* _Records for processing_
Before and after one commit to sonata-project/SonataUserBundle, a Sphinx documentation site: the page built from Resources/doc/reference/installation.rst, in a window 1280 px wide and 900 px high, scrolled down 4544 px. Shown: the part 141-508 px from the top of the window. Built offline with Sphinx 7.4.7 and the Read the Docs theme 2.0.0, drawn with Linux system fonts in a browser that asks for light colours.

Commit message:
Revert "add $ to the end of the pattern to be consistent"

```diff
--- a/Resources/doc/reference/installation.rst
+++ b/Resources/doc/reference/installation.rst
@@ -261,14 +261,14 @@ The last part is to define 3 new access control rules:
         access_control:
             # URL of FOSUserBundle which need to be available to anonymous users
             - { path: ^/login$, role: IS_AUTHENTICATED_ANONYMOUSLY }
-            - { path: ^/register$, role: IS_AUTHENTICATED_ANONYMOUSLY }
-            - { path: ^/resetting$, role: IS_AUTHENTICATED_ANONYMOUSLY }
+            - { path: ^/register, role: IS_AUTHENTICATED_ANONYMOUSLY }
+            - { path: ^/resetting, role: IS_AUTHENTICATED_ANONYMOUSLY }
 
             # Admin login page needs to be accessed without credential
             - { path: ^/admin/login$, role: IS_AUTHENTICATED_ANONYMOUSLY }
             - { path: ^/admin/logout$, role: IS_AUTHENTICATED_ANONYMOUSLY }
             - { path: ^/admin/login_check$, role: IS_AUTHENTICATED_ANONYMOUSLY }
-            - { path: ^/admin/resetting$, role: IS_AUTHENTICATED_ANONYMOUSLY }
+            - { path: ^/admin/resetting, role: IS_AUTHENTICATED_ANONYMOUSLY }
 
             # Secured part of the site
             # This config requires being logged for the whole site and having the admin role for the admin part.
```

* _Brief_
Please write out the whole listing exactly as given.

* _Written solution_
Before and after one commit to sonata-project/SonataUserBundle, a Sphinx documentation site: the page built from Resources/doc/reference/installation.rst, in a window 1280 px wide and 900 px high, scrolled down 4544 px. Shown: the part 141-508 px from the top of the window. Built offline with Sphinx 7.4.7 and the Read the Docs theme 2.0.0, drawn with Linux system fonts in a browser that asks for light colours.

Commit message:
Revert "add $ to the end of the pattern to be consistent"

```diff
--- a/Resources/doc/reference/installation.rst
+++ b/Resources/doc/reference/installation.rst
@@ -261,14 +261,14 @@ The last part is to define 3 new access control rules:
         access_control:
             # URL of FOSUserBundle which need to be available to anonymous users
             - { path: ^/login$, role: IS_AUTHENTICATED_ANONYMOUSLY }
-            - { path: ^/register$, role: IS_AUTHENTICATED_ANONYMOUSLY }
-            - { path: ^/resetting$, role: IS_AUTHENTICATED_ANONYMOUSLY }
+            - { path: ^/register, role: IS_AUTHENTICATED_ANONYMOUSLY }
+            - { path: ^/resetting, role: IS_AUTHENTICATED_ANONYMOUSLY }
 
             # Admin login page needs to be accessed without credential
             - { path: ^/admin/login$, role: IS_AUTHENTICATED_ANONYMOUSLY }
             - { path: ^/admin/logout$, role: IS_AUTHENTICATED_ANONYMOUSLY }
             - { path: ^/admin/login_check$, role: IS_AUTHENTICATED_ANONYMOUSLY }
-            - { path: ^/admin/resetting$, role: IS_AUTHENTICATED_ANONYMOUSLY }
+            - { path: ^/admin/resetting, role: IS_AUTHENTICATED_ANONYMOUSLY }
 
             # Secured part of the site
             # This config requires being logged for the whole site and having the admin role for the admin part.
```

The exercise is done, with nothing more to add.